§ Provided information
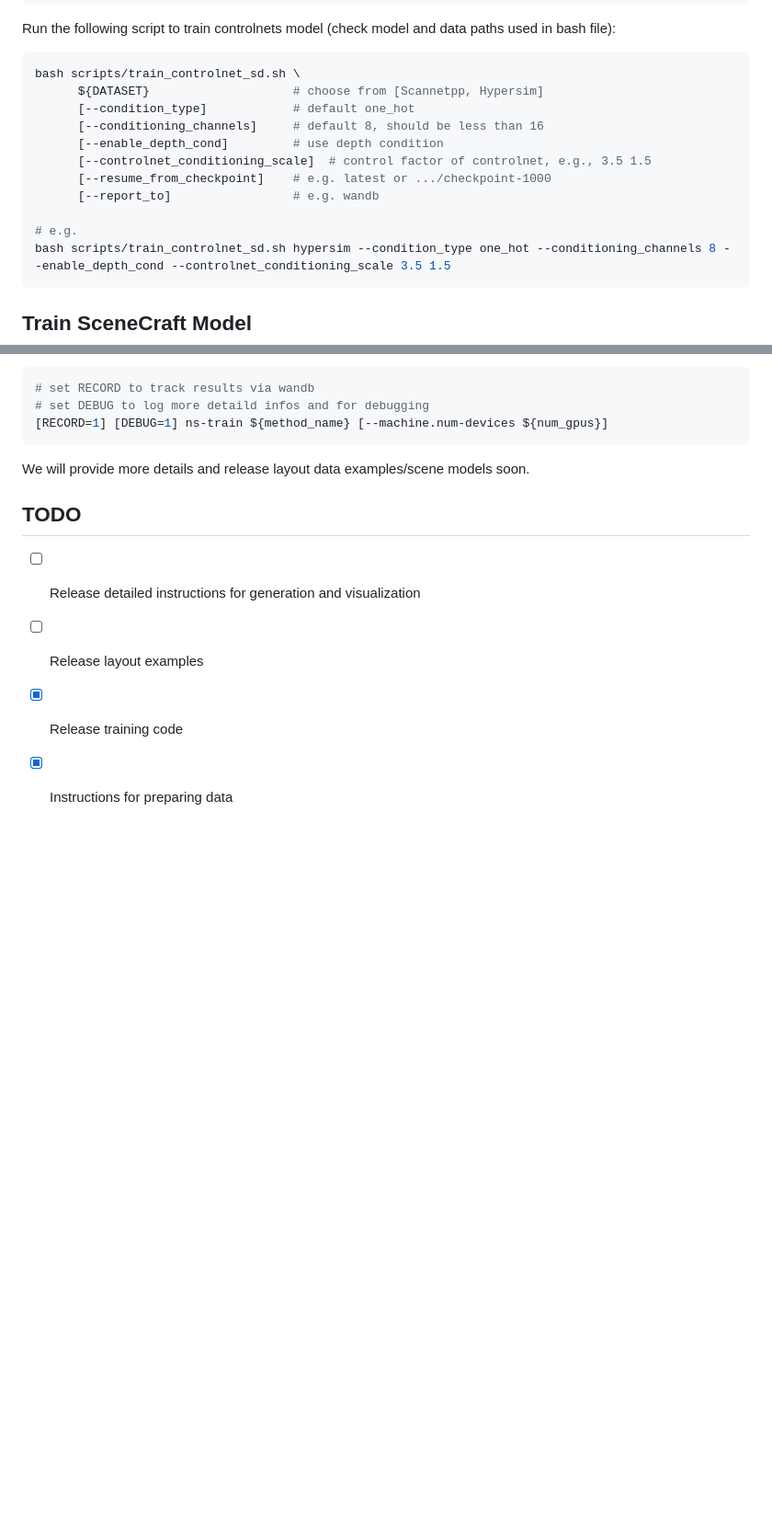
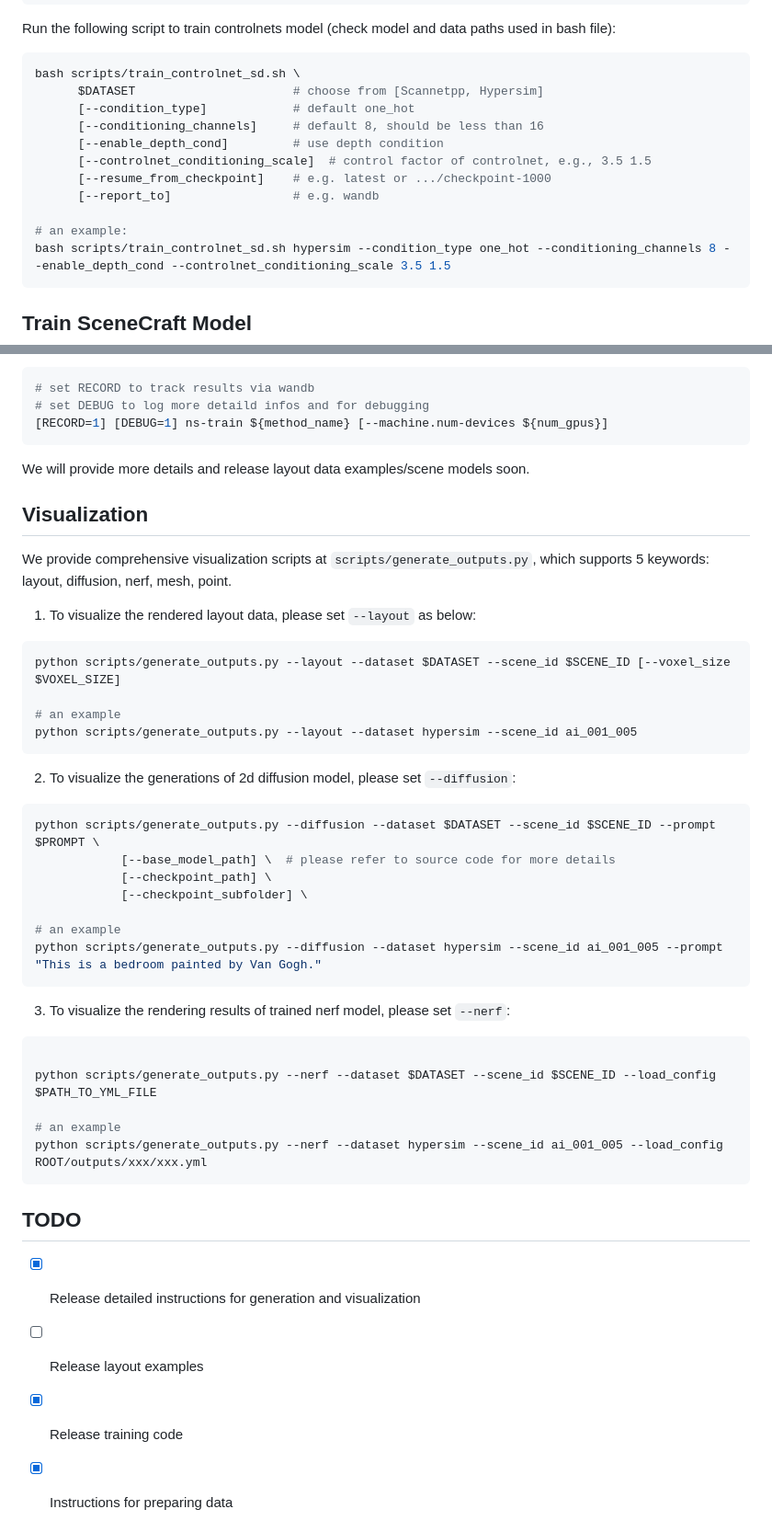
Before and after one commit to OrangeSodahub/SceneCraft, a Markdown page: README.md, 2 parts joined by grey strips. Shown: that part at 92% size. Rendered like a GitHub page; blank space fills up the shorter version.

````diff
--- a/README.md
+++ b/README.md
@@ -99,7 +99,7 @@ Run the following script to train controlnets model (check model and data paths
 
 ```bash
 bash scripts/train_controlnet_sd.sh \
-      ${DATASET}                    # choose from [Scannetpp, Hypersim]
+      $DATASET                      # choose from [Scannetpp, Hypersim]
       [--condition_type]            # default one_hot
       [--conditioning_channels]     # default 8, should be less than 16
       [--enable_depth_cond]         # use depth condition
@@ -107,7 +107,7 @@ bash scripts/train_controlnet_sd.sh \
       [--resume_from_checkpoint]    # e.g. latest or .../checkpoint-1000
       [--report_to]                 # e.g. wandb
 
-# e.g.
+# an example:
 bash scripts/train_controlnet_sd.sh hypersim --condition_type one_hot --conditioning_channels 8 --enable_depth_cond --controlnet_conditioning_scale 3.5 1.5
 ```
 
@@ -156,10 +156,44 @@ Check the configurations at `scenecraft/configs/method` and run the following sc
 
 We will provide more details and release layout data examples/scene models soon.
 
+## Visualization
+
+We provide comprehensive visualization scripts at `scripts/generate_outputs.py`, which supports 5 keywords: layout, diffusion, nerf, mesh, point.
+
+1. To visualize the rendered layout data, please set `--layout` as below:
+
+```bash
+python scripts/generate_outputs.py --layout --dataset $DATASET --scene_id $SCENE_ID [--voxel_size $VOXEL_SIZE]
+
+# an example
+python scripts/generate_outputs.py --layout --dataset hypersim --scene_id ai_001_005
+```
+
+2. To visualize the generations of 2d diffusion model, please set  `--diffusion`:
+
+```bash
+python scripts/generate_outputs.py --diffusion --dataset $DATASET --scene_id $SCENE_ID --prompt $PROMPT \
+            [--base_model_path] \  # please refer to source code for more details
+            [--checkpoint_path] \
+            [--checkpoint_subfolder] \
+
+# an example
+python scripts/generate_outputs.py --diffusion --dataset hypersim --scene_id ai_001_005 --prompt "This is a bedroom painted by Van Gogh."
+```
+
+3. To visualize the rendering results of trained nerf model, please set `--nerf`:
+
+```bash
+
+python scripts/generate_outputs.py --nerf --dataset $DATASET --scene_id $SCENE_ID --load_config $PATH_TO_YML_FILE
+
+# an example
+python scripts/generate_outputs.py --nerf --dataset hypersim --scene_id ai_001_005 --load_config ROOT/outputs/xxx/xxx.yml
+```
 
 ## TODO
 
-- [ ] Release detailed instructions for generation and visualization
+- [x] Release detailed instructions for generation and visualization
 - [ ] Release layout examples
 - [x] Release training code
 - [x] Instructions for preparing data
````
Also changed, not shown: other parts of README.md (+4 -4 lines).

§ Problem requirements
Reproduce the records above exactly, excluding every picture.

§ Reply to the task
Before and after one commit to OrangeSodahub/SceneCraft, a Markdown page: README.md, 2 parts joined by grey strips. Shown: that part at 92% size. Rendered like a GitHub page; blank space fills up the shorter version.

````diff
--- a/README.md
+++ b/README.md
@@ -99,7 +99,7 @@ Run the following script to train controlnets model (check model and data paths
 
 ```bash
 bash scripts/train_controlnet_sd.sh \
-      ${DATASET}                    # choose from [Scannetpp, Hypersim]
+      $DATASET                      # choose from [Scannetpp, Hypersim]
       [--condition_type]            # default one_hot
       [--conditioning_channels]     # default 8, should be less than 16
       [--enable_depth_cond]         # use depth condition
@@ -107,7 +107,7 @@ bash scripts/train_controlnet_sd.sh \
       [--resume_from_checkpoint]    # e.g. latest or .../checkpoint-1000
       [--report_to]                 # e.g. wandb
 
-# e.g.
+# an example:
 bash scripts/train_controlnet_sd.sh hypersim --condition_type one_hot --conditioning_channels 8 --enable_depth_cond --controlnet_conditioning_scale 3.5 1.5
 ```
 
@@ -156,10 +156,44 @@ Check the configurations at `scenecraft/configs/method` and run the following sc
 
 We will provide more details and release layout data examples/scene models soon.
 
+## Visualization
+
+We provide comprehensive visualization scripts at `scripts/generate_outputs.py`, which supports 5 keywords: layout, diffusion, nerf, mesh, point.
+
+1. To visualize the rendered layout data, please set `--layout` as below:
+
+```bash
+python scripts/generate_outputs.py --layout --dataset $DATASET --scene_id $SCENE_ID [--voxel_size $VOXEL_SIZE]
+
+# an example
+python scripts/generate_outputs.py --layout --dataset hypersim --scene_id ai_001_005
+```
+
+2. To visualize the generations of 2d diffusion model, please set  `--diffusion`:
+
+```bash
+python scripts/generate_outputs.py --diffusion --dataset $DATASET --scene_id $SCENE_ID --prompt $PROMPT \
+            [--base_model_path] \  # please refer to source code for more details
+            [--checkpoint_path] \
+            [--checkpoint_subfolder] \
+
+# an example
+python scripts/generate_outputs.py --diffusion --dataset hypersim --scene_id ai_001_005 --prompt "This is a bedroom painted by Van Gogh."
+```
+
+3. To visualize the rendering results of trained nerf model, please set `--nerf`:
+
+```bash
+
+python scripts/generate_outputs.py --nerf --dataset $DATASET --scene_id $SCENE_ID --load_config $PATH_TO_YML_FILE
+
+# an example
+python scripts/generate_outputs.py --nerf --dataset hypersim --scene_id ai_001_005 --load_config ROOT/outputs/xxx/xxx.yml
+```
 
 ## TODO
 
-- [ ] Release detailed instructions for generation and visualization
+- [x] Release detailed instructions for generation and visualization
 - [ ] Release layout examples
 - [x] Release training code
 - [x] Instructions for preparing data
````
Also changed, not shown: other parts of README.md (+4 -4 lines).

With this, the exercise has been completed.